In previous blogs, we showed how businesses were benefiting from Power BI in ways that were not possible previously.
What makes Power BI such a revolutionary analytical solution are technology innovations that were introduced in Excel.
As Gil Raviv notes, Power BI, Excel, and SQL Server Analysis Services share the same analytics engine, Power Pivot, which was introduced as the PowerPivot add-in to Excel 2010. Power Pivot, says Raviv, is “a game-changer in self-service BI.”
Power Pivot is based on an in-memory technology called VertiPaq, which arranges data into columns and compresses it to speed performance. In-memory computing speeds processing by storing data in RAM rather than on slower-performing disks.
As Microsoft explains, Power Pivot is a data modeling tool that works hand in hand with Power Query, data extraction and transformation engine that began life as Data Explorer. Power Query enables you to discover, import, and merge data from any number of sources, while Power Pivot enables you to model, manipulate, and operate on the data you have imported.
Power Query can be embedded in Excel or the Power BI Desktop, and the tool can load a data set into an Excel spreadsheet or into Power Pivot for data modeling.
Power BI Ecosystem
The story gets even better. The tight integration between Power BI and Excel, which extends to Azure, Office 365, SQL Server, and other Microsoft technologies, creates an ecosystem that makes Power BI a flexible and formidable analytical tool.
Power BI and Excel also share the Data Analysis Expressions (DAX) language, which can be used to create formulas to operate on your data. DAX runs on top of the VertiPaq engine, whose official name is the “xVelocity in-memory Analytical Engine.”
You can apply DAX formulas to columns of data to perform calculations. For example, you can use DAX to calculate anticipated sales based on a percentage increase over last year’s sales or to calculate sales rank or customer rank by sales. You also can perform time analysis functions such as year-to-date sales, actual sales vs. targeted sales, and current sales.
Power BI provides a host of features to simplify and speed up analytical operations. You can use Calculated Columns, which are formulas that are applied to joined columns of data. For example, you can calculate profits by joining sales and costs columns.
You also can use Measures, which are formulas that are applied dynamically to perform calculations as you interact with your reports. Measures are typically used to calculate aggregations such as average sales amount or average sales by region.
You can use Power BI to track your business’s sales and marketing performance by creating key performance indicators (KPIs) that enable you to evaluate the current value and status of a metric against a defined target. The KPIs can be updated automatically and the data can be visualized for easy understanding.

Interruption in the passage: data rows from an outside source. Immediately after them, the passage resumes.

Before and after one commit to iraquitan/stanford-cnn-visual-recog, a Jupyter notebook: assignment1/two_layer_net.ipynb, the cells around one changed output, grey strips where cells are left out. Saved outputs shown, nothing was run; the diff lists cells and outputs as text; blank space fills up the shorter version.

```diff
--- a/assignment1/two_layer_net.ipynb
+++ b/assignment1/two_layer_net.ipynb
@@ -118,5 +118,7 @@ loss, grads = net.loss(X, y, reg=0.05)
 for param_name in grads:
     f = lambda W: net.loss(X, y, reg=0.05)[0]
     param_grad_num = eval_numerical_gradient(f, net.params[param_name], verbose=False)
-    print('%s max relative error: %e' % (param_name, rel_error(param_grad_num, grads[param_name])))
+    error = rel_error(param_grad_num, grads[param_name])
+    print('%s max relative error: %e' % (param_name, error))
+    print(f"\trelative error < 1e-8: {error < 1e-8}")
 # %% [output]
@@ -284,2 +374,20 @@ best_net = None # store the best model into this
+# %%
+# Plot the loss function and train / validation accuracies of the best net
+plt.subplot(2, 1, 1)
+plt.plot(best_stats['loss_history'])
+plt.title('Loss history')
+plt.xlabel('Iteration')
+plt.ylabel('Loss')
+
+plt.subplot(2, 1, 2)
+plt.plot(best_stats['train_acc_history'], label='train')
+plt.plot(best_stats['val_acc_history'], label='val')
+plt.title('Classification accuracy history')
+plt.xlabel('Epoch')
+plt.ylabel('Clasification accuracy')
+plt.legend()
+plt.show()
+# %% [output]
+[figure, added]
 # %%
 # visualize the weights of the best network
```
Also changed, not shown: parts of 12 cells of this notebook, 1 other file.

You also can use Power BI’s Quick Insights feature to evoke a machine learning engine that will instantly apply algorithms to your data sets to discover hidden insights such as correlations, outliers, and trends.
Another core strength of Power BI is the tool’s data visualization capability. As Gil Raviv notes, Microsoft built an HTML 5 compliant visualization engine for Power BI that can slice and dice data in any direction and provide visualizations of the results.
Besides enabling a myriad of visualizations out of the box, Power BI has a library of custom visualizations users can draw upon. This highlights another strength of Power BI: the large and growing user community that contributes to the ongoing innovation centered on Power BI as it evolves.
Power BI accommodates a wide spectrum of users, enabling novice users to work at a basic level while enabling more sophisticated users to work within the Power BI Desktop to employ formulas and perform complex calculations and analyses.
Power BI enables small and mid-size organizations to gain the advantages of advanced analytics that were beyond their scope in the past. This includes visualizing predictive analytics that can be employed using Power BI linked to Microsoft Azure Machine Learning.
Predictive analytics can be used to optimize marketing and sales initiatives, such as predicting how customers will respond to new products, as well as helping to identify the best channels and messaging for campaigns. Machine learning can help identify potential customers, personalize marketing approaches, predict customer churn, and much more.
As Microsoft explains, Power BI also lets you access real-time information, which can be used to identify trends, optimize pricing, and take advantage of market opportunities that arise. Power BI and Azure Stream Analytics can be combined to create real-time IoT dashboards for monitoring sensors. Uses include tracking and monitoring instruments, devices, packages, greenhouse environments, market fluctuations, and real-time monitoring of machinery data streams that can be analyzed to predict failure.
Microsoft has done an excellent job of making it easy and affordable for non-technical users and power users to gain the benefits of enterprise-grade analytics. And with the continual contributions of the Power BI community, the story grows better day by day.
MaxQ Technologies provides state-of-the-art Power BI solutions and incorporates Power BI within advanced business solution suites. Contact us to learn more about Power BI and how your business could benefit from a Power BI solution.